Goal of the exercise - For this exercise, write each entry below out precisely and omit the pictures.
::::::
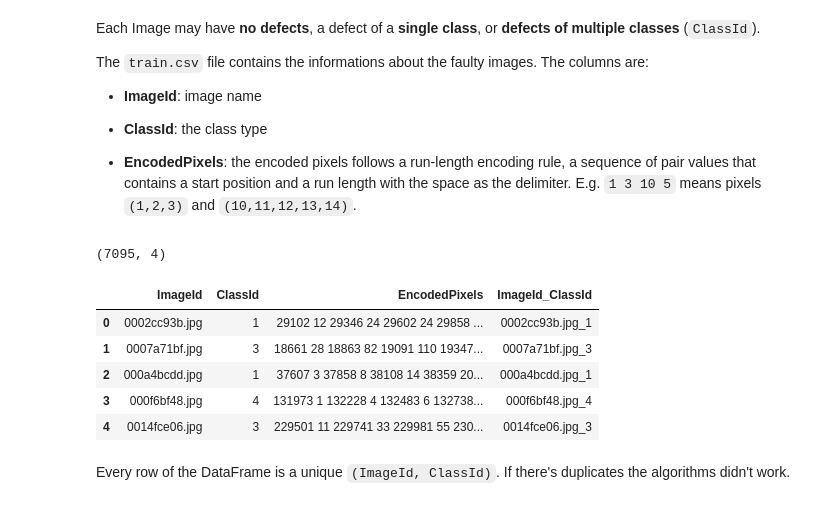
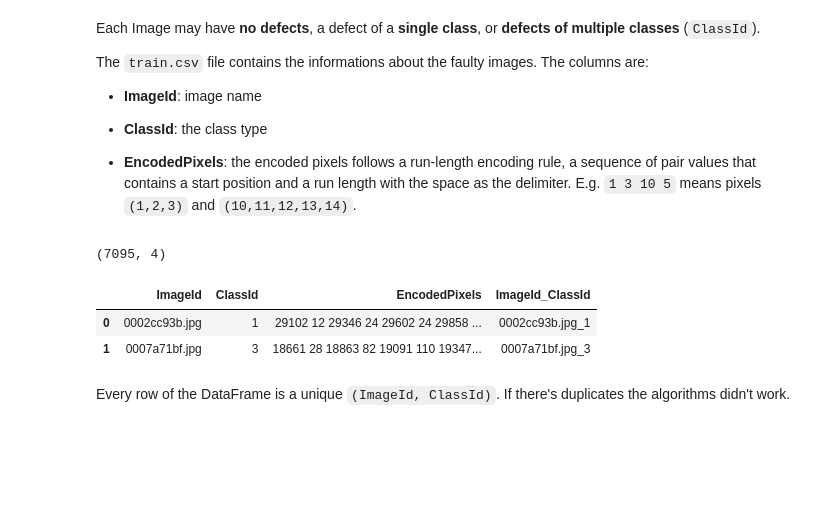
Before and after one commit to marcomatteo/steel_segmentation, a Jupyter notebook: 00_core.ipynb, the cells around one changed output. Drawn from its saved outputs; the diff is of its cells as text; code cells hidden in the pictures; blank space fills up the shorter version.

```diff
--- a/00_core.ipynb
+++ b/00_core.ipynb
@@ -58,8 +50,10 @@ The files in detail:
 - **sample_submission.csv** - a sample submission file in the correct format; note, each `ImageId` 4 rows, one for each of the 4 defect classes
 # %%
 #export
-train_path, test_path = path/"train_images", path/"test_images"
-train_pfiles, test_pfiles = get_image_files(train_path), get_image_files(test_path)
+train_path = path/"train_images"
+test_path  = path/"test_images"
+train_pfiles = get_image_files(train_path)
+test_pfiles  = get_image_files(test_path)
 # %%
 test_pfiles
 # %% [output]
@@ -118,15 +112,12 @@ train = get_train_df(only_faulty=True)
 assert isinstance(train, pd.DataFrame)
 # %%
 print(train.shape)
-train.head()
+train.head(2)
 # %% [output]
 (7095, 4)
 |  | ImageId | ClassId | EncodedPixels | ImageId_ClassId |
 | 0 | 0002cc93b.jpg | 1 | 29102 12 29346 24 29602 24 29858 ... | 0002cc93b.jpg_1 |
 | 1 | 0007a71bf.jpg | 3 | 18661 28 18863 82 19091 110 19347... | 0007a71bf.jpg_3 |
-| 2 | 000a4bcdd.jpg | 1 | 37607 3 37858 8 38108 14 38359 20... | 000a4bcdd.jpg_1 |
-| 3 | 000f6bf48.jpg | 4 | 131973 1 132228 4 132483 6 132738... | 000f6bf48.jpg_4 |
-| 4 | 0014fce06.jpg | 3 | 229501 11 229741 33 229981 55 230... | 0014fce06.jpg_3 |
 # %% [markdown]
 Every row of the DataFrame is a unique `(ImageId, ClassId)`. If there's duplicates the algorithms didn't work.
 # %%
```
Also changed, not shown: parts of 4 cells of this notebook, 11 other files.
::::::
Answer space -
Before and after one commit to marcomatteo/steel_segmentation, a Jupyter notebook: 00_core.ipynb, the cells around one changed output. Drawn from its saved outputs; the diff is of its cells as text; code cells hidden in the pictures; blank space fills up the shorter version.

```diff
--- a/00_core.ipynb
+++ b/00_core.ipynb
@@ -58,8 +50,10 @@ The files in detail:
 - **sample_submission.csv** - a sample submission file in the correct format; note, each `ImageId` 4 rows, one for each of the 4 defect classes
 # %%
 #export
-train_path, test_path = path/"train_images", path/"test_images"
-train_pfiles, test_pfiles = get_image_files(train_path), get_image_files(test_path)
+train_path = path/"train_images"
+test_path  = path/"test_images"
+train_pfiles = get_image_files(train_path)
+test_pfiles  = get_image_files(test_path)
 # %%
 test_pfiles
 # %% [output]
@@ -118,15 +112,12 @@ train = get_train_df(only_faulty=True)
 assert isinstance(train, pd.DataFrame)
 # %%
 print(train.shape)
-train.head()
+train.head(2)
 # %% [output]
 (7095, 4)
 |  | ImageId | ClassId | EncodedPixels | ImageId_ClassId |
 | 0 | 0002cc93b.jpg | 1 | 29102 12 29346 24 29602 24 29858 ... | 0002cc93b.jpg_1 |
 | 1 | 0007a71bf.jpg | 3 | 18661 28 18863 82 19091 110 19347... | 0007a71bf.jpg_3 |
-| 2 | 000a4bcdd.jpg | 1 | 37607 3 37858 8 38108 14 38359 20... | 000a4bcdd.jpg_1 |
-| 3 | 000f6bf48.jpg | 4 | 131973 1 132228 4 132483 6 132738... | 000f6bf48.jpg_4 |
-| 4 | 0014fce06.jpg | 3 | 229501 11 229741 33 229981 55 230... | 0014fce06.jpg_3 |
 # %% [markdown]
 Every row of the DataFrame is a unique `(ImageId, ClassId)`. If there's duplicates the algorithms didn't work.
 # %%
```
Also changed, not shown: parts of 4 cells of this notebook, 11 other files.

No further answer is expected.